══ Supplied entries

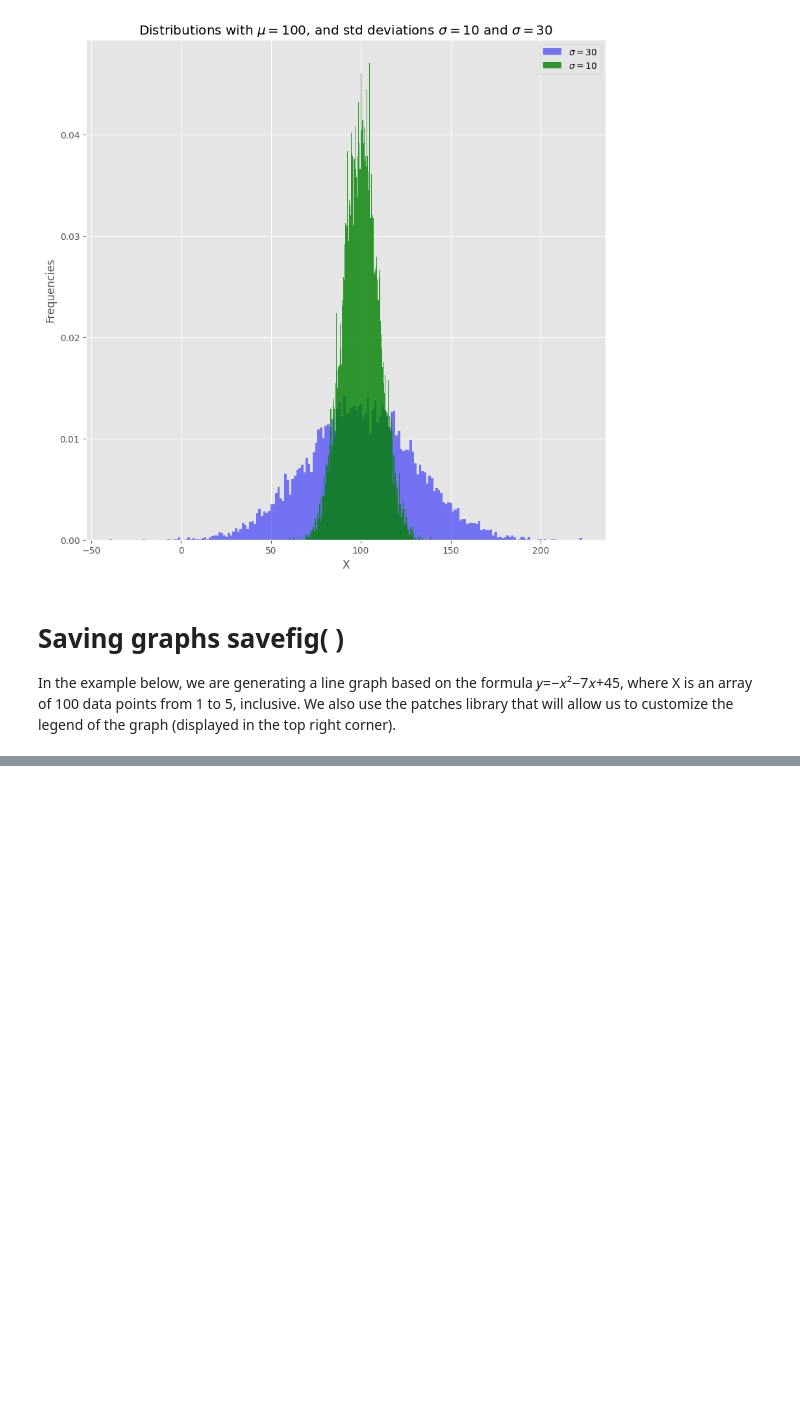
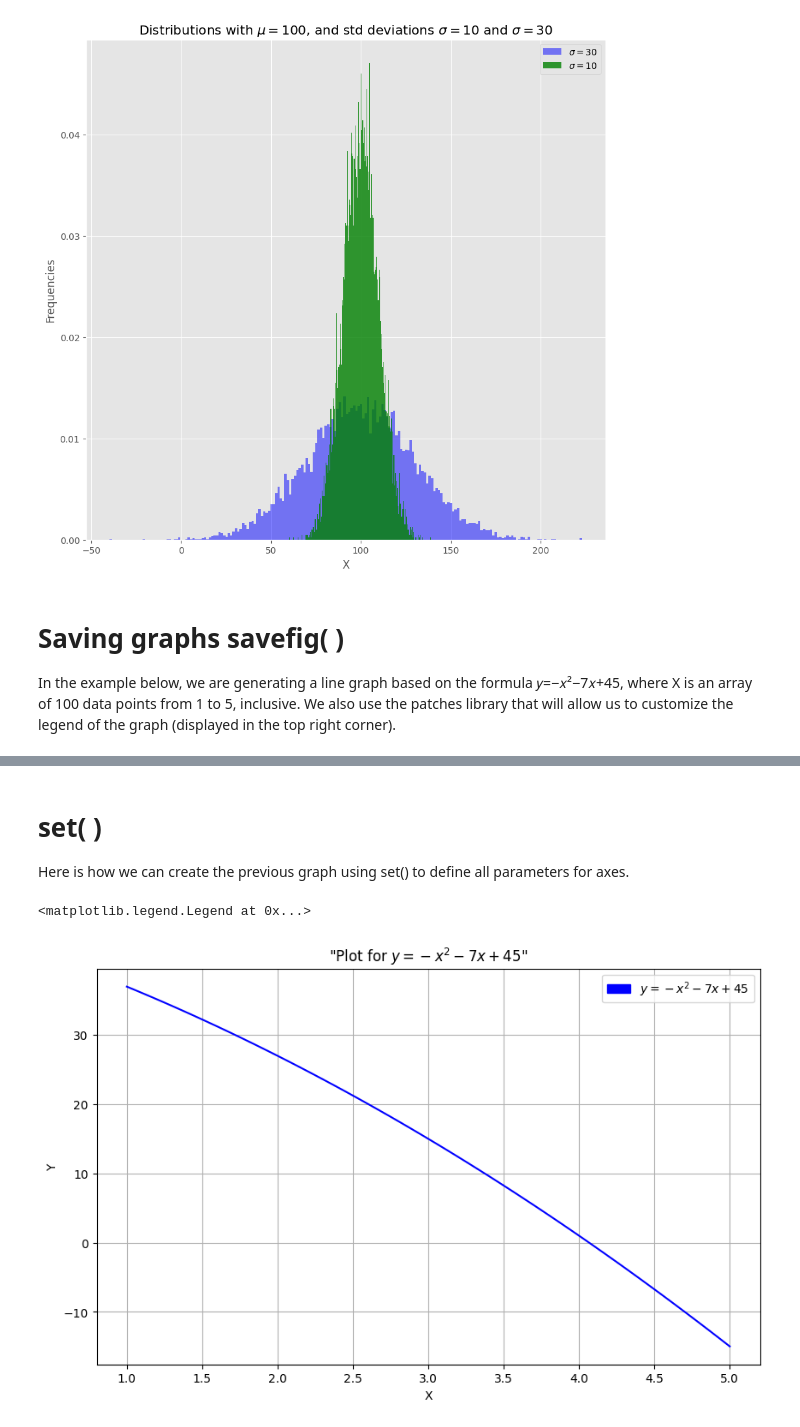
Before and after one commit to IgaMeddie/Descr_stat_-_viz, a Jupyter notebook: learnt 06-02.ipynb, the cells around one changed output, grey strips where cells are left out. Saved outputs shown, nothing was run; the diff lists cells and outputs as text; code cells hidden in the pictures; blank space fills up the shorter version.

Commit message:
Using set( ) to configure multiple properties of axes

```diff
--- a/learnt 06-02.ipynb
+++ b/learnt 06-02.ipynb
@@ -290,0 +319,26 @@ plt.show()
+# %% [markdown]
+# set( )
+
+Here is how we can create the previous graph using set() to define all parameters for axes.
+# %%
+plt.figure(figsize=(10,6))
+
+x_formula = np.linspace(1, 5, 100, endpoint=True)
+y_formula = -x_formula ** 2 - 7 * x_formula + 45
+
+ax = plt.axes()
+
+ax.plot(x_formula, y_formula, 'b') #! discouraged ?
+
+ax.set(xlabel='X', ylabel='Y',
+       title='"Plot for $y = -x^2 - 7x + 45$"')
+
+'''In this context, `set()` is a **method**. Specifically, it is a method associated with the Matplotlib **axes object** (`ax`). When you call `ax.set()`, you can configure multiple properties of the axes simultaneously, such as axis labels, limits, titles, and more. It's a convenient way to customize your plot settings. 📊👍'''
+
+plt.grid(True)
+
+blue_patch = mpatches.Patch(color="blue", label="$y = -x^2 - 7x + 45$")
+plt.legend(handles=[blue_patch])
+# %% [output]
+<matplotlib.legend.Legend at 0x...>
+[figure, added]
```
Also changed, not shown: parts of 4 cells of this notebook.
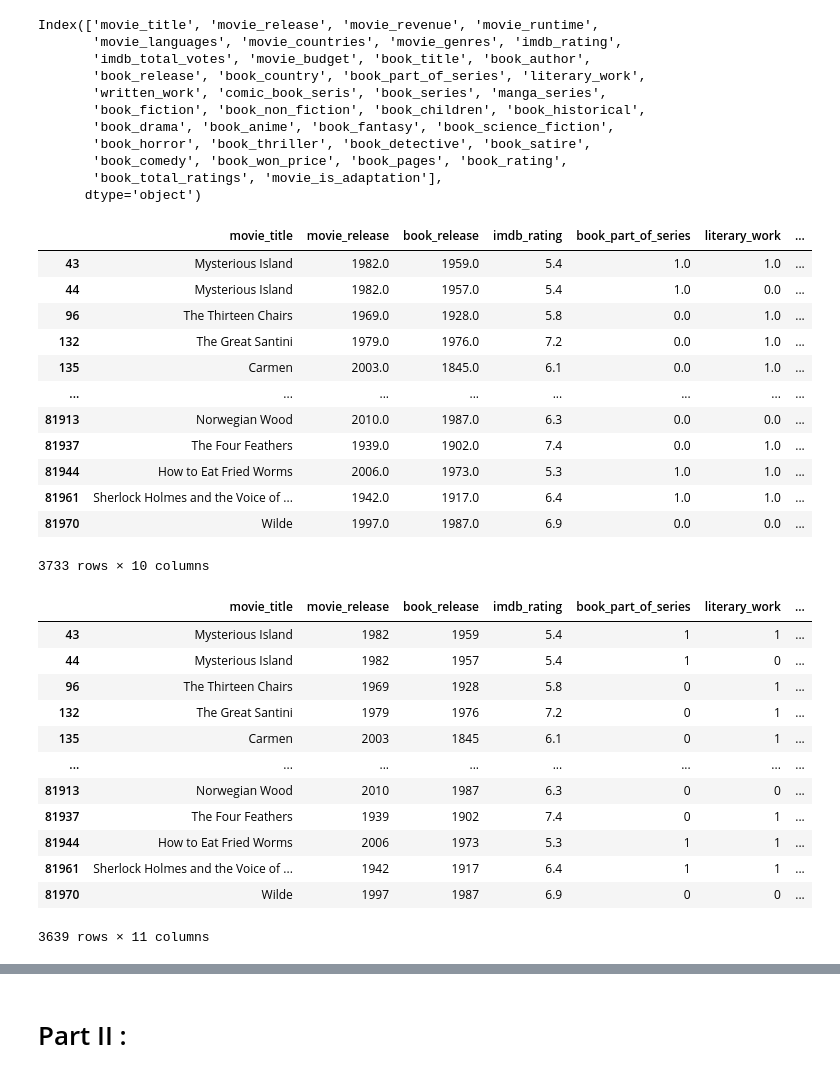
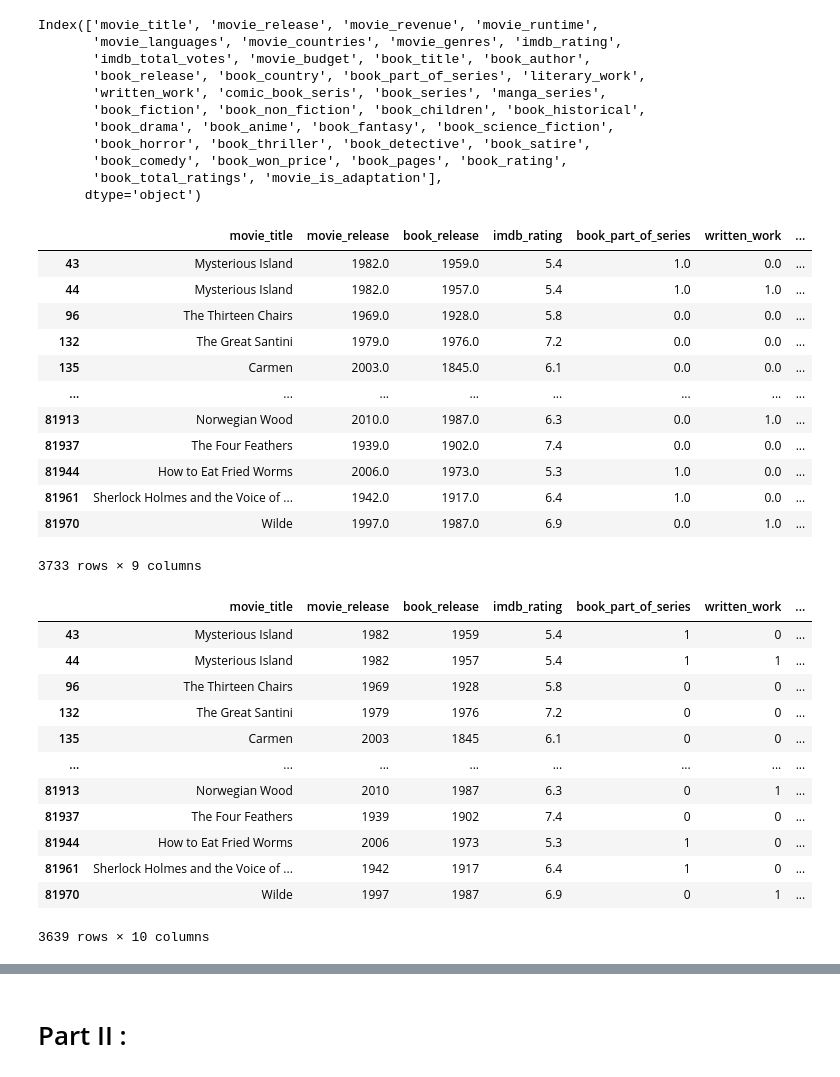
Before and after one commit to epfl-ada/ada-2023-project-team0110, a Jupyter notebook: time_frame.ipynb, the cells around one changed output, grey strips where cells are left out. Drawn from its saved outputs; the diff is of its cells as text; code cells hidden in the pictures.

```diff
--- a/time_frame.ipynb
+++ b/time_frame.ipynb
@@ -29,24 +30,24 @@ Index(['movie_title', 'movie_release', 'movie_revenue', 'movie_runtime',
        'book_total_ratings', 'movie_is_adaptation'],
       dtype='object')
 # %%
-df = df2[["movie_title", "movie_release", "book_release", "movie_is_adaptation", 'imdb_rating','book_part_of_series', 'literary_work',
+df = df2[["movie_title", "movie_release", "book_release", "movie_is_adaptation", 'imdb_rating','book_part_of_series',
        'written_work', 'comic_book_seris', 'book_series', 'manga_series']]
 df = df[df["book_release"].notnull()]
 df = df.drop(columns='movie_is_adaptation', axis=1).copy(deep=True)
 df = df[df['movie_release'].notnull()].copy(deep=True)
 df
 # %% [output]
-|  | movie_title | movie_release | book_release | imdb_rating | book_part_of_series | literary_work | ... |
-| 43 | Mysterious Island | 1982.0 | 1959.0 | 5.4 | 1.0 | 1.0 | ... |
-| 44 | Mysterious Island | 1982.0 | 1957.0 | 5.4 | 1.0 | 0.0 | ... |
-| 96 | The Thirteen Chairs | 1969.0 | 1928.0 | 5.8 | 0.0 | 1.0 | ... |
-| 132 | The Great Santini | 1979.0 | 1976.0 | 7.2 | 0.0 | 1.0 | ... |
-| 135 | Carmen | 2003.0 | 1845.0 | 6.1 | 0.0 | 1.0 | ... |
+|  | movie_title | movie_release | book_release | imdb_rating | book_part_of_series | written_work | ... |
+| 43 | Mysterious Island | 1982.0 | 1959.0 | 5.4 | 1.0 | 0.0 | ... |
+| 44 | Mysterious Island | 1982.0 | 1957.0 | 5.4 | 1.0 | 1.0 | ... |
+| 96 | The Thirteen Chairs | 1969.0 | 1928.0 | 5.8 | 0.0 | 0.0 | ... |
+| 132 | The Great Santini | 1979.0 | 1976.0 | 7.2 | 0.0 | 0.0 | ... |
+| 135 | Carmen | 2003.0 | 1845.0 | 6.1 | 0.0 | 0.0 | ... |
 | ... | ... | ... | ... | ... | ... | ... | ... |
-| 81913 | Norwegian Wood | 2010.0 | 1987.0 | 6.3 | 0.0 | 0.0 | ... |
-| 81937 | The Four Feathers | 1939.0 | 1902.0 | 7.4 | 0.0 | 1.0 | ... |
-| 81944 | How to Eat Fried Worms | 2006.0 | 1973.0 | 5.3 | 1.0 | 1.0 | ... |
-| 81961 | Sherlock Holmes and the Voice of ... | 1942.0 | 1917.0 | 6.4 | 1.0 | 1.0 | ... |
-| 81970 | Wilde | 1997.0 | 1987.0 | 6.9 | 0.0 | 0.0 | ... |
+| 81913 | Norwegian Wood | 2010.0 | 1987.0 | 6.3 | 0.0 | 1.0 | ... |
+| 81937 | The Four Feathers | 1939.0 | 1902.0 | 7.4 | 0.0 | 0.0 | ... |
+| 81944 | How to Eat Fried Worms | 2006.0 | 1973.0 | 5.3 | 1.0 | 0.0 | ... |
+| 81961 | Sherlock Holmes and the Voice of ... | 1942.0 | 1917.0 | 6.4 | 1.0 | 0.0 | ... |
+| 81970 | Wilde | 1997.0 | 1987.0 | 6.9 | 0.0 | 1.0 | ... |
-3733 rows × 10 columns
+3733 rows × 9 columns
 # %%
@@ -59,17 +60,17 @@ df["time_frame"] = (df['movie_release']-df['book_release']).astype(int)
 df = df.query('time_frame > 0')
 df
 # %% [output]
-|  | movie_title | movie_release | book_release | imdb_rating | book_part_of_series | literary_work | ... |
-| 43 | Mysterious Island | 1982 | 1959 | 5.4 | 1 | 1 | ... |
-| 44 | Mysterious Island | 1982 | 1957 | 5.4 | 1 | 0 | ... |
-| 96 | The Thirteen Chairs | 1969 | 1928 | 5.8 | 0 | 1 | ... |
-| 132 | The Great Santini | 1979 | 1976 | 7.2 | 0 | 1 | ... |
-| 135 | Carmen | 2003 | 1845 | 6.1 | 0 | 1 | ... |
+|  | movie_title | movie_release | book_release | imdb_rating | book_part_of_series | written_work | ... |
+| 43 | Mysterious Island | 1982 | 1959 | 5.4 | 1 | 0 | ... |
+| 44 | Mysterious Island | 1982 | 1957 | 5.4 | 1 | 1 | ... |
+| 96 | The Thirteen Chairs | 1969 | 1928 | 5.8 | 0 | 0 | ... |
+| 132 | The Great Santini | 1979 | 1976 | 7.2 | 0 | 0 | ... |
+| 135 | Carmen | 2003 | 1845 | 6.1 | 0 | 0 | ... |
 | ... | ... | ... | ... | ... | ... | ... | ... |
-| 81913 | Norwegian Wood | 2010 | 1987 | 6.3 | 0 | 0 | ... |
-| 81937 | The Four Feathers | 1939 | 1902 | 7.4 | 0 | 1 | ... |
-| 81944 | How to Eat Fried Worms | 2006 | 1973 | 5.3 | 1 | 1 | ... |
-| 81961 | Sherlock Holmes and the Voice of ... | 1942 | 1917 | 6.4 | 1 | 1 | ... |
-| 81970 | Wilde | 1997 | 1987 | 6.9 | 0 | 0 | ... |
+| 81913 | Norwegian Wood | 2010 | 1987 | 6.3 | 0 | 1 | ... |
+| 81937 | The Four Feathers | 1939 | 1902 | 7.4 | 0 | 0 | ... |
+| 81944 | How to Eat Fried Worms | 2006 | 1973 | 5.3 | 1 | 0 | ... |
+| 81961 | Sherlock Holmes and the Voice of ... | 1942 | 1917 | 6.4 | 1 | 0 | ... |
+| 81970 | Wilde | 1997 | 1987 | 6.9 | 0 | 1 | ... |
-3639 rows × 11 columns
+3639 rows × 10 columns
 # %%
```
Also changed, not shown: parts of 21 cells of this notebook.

════

# Description of the task:
Please repeat every record exactly as it stands, leaving out any pictures.

# Answer to this task:
Before and after one commit to IgaMeddie/Descr_stat_-_viz, a Jupyter notebook: learnt 06-02.ipynb, the cells around one changed output, grey strips where cells are left out. Saved outputs shown, nothing was run; the diff lists cells and outputs as text; code cells hidden in the pictures; blank space fills up the shorter version.

Commit message:
Using set( ) to configure multiple properties of axes

```diff
--- a/learnt 06-02.ipynb
+++ b/learnt 06-02.ipynb
@@ -290,0 +319,26 @@ plt.show()
+# %% [markdown]
+# set( )
+
+Here is how we can create the previous graph using set() to define all parameters for axes.
+# %%
+plt.figure(figsize=(10,6))
+
+x_formula = np.linspace(1, 5, 100, endpoint=True)
+y_formula = -x_formula ** 2 - 7 * x_formula + 45
+
+ax = plt.axes()
+
+ax.plot(x_formula, y_formula, 'b') #! discouraged ?
+
+ax.set(xlabel='X', ylabel='Y',
+       title='"Plot for $y = -x^2 - 7x + 45$"')
+
+'''In this context, `set()` is a **method**. Specifically, it is a method associated with the Matplotlib **axes object** (`ax`). When you call `ax.set()`, you can configure multiple properties of the axes simultaneously, such as axis labels, limits, titles, and more. It's a convenient way to customize your plot settings. 📊👍'''
+
+plt.grid(True)
+
+blue_patch = mpatches.Patch(color="blue", label="$y = -x^2 - 7x + 45$")
+plt.legend(handles=[blue_patch])
+# %% [output]
+<matplotlib.legend.Legend at 0x...>
+[figure, added]
```
Also changed, not shown: parts of 4 cells of this notebook.
Before and after one commit to epfl-ada/ada-2023-project-team0110, a Jupyter notebook: time_frame.ipynb, the cells around one changed output, grey strips where cells are left out. Drawn from its saved outputs; the diff is of its cells as text; code cells hidden in the pictures.

```diff
--- a/time_frame.ipynb
+++ b/time_frame.ipynb
@@ -29,24 +30,24 @@ Index(['movie_title', 'movie_release', 'movie_revenue', 'movie_runtime',
        'book_total_ratings', 'movie_is_adaptation'],
       dtype='object')
 # %%
-df = df2[["movie_title", "movie_release", "book_release", "movie_is_adaptation", 'imdb_rating','book_part_of_series', 'literary_work',
+df = df2[["movie_title", "movie_release", "book_release", "movie_is_adaptation", 'imdb_rating','book_part_of_series',
        'written_work', 'comic_book_seris', 'book_series', 'manga_series']]
 df = df[df["book_release"].notnull()]
 df = df.drop(columns='movie_is_adaptation', axis=1).copy(deep=True)
 df = df[df['movie_release'].notnull()].copy(deep=True)
 df
 # %% [output]
-|  | movie_title | movie_release | book_release | imdb_rating | book_part_of_series | literary_work | ... |
-| 43 | Mysterious Island | 1982.0 | 1959.0 | 5.4 | 1.0 | 1.0 | ... |
-| 44 | Mysterious Island | 1982.0 | 1957.0 | 5.4 | 1.0 | 0.0 | ... |
-| 96 | The Thirteen Chairs | 1969.0 | 1928.0 | 5.8 | 0.0 | 1.0 | ... |
-| 132 | The Great Santini | 1979.0 | 1976.0 | 7.2 | 0.0 | 1.0 | ... |
-| 135 | Carmen | 2003.0 | 1845.0 | 6.1 | 0.0 | 1.0 | ... |
+|  | movie_title | movie_release | book_release | imdb_rating | book_part_of_series | written_work | ... |
+| 43 | Mysterious Island | 1982.0 | 1959.0 | 5.4 | 1.0 | 0.0 | ... |
+| 44 | Mysterious Island | 1982.0 | 1957.0 | 5.4 | 1.0 | 1.0 | ... |
+| 96 | The Thirteen Chairs | 1969.0 | 1928.0 | 5.8 | 0.0 | 0.0 | ... |
+| 132 | The Great Santini | 1979.0 | 1976.0 | 7.2 | 0.0 | 0.0 | ... |
+| 135 | Carmen | 2003.0 | 1845.0 | 6.1 | 0.0 | 0.0 | ... |
 | ... | ... | ... | ... | ... | ... | ... | ... |
-| 81913 | Norwegian Wood | 2010.0 | 1987.0 | 6.3 | 0.0 | 0.0 | ... |
-| 81937 | The Four Feathers | 1939.0 | 1902.0 | 7.4 | 0.0 | 1.0 | ... |
-| 81944 | How to Eat Fried Worms | 2006.0 | 1973.0 | 5.3 | 1.0 | 1.0 | ... |
-| 81961 | Sherlock Holmes and the Voice of ... | 1942.0 | 1917.0 | 6.4 | 1.0 | 1.0 | ... |
-| 81970 | Wilde | 1997.0 | 1987.0 | 6.9 | 0.0 | 0.0 | ... |
+| 81913 | Norwegian Wood | 2010.0 | 1987.0 | 6.3 | 0.0 | 1.0 | ... |
+| 81937 | The Four Feathers | 1939.0 | 1902.0 | 7.4 | 0.0 | 0.0 | ... |
+| 81944 | How to Eat Fried Worms | 2006.0 | 1973.0 | 5.3 | 1.0 | 0.0 | ... |
+| 81961 | Sherlock Holmes and the Voice of ... | 1942.0 | 1917.0 | 6.4 | 1.0 | 0.0 | ... |
+| 81970 | Wilde | 1997.0 | 1987.0 | 6.9 | 0.0 | 1.0 | ... |
-3733 rows × 10 columns
+3733 rows × 9 columns
 # %%
@@ -59,17 +60,17 @@ df["time_frame"] = (df['movie_release']-df['book_release']).astype(int)
 df = df.query('time_frame > 0')
 df
 # %% [output]
-|  | movie_title | movie_release | book_release | imdb_rating | book_part_of_series | literary_work | ... |
-| 43 | Mysterious Island | 1982 | 1959 | 5.4 | 1 | 1 | ... |
-| 44 | Mysterious Island | 1982 | 1957 | 5.4 | 1 | 0 | ... |
-| 96 | The Thirteen Chairs | 1969 | 1928 | 5.8 | 0 | 1 | ... |
-| 132 | The Great Santini | 1979 | 1976 | 7.2 | 0 | 1 | ... |
-| 135 | Carmen | 2003 | 1845 | 6.1 | 0 | 1 | ... |
+|  | movie_title | movie_release | book_release | imdb_rating | book_part_of_series | written_work | ... |
+| 43 | Mysterious Island | 1982 | 1959 | 5.4 | 1 | 0 | ... |
+| 44 | Mysterious Island | 1982 | 1957 | 5.4 | 1 | 1 | ... |
+| 96 | The Thirteen Chairs | 1969 | 1928 | 5.8 | 0 | 0 | ... |
+| 132 | The Great Santini | 1979 | 1976 | 7.2 | 0 | 0 | ... |
+| 135 | Carmen | 2003 | 1845 | 6.1 | 0 | 0 | ... |
 | ... | ... | ... | ... | ... | ... | ... | ... |
-| 81913 | Norwegian Wood | 2010 | 1987 | 6.3 | 0 | 0 | ... |
-| 81937 | The Four Feathers | 1939 | 1902 | 7.4 | 0 | 1 | ... |
-| 81944 | How to Eat Fried Worms | 2006 | 1973 | 5.3 | 1 | 1 | ... |
-| 81961 | Sherlock Holmes and the Voice of ... | 1942 | 1917 | 6.4 | 1 | 1 | ... |
-| 81970 | Wilde | 1997 | 1987 | 6.9 | 0 | 0 | ... |
+| 81913 | Norwegian Wood | 2010 | 1987 | 6.3 | 0 | 1 | ... |
+| 81937 | The Four Feathers | 1939 | 1902 | 7.4 | 0 | 0 | ... |
+| 81944 | How to Eat Fried Worms | 2006 | 1973 | 5.3 | 1 | 0 | ... |
+| 81961 | Sherlock Holmes and the Voice of ... | 1942 | 1917 | 6.4 | 1 | 0 | ... |
+| 81970 | Wilde | 1997 | 1987 | 6.9 | 0 | 1 | ... |
-3639 rows × 11 columns
+3639 rows × 10 columns
 # %%
```
Also changed, not shown: parts of 21 cells of this notebook.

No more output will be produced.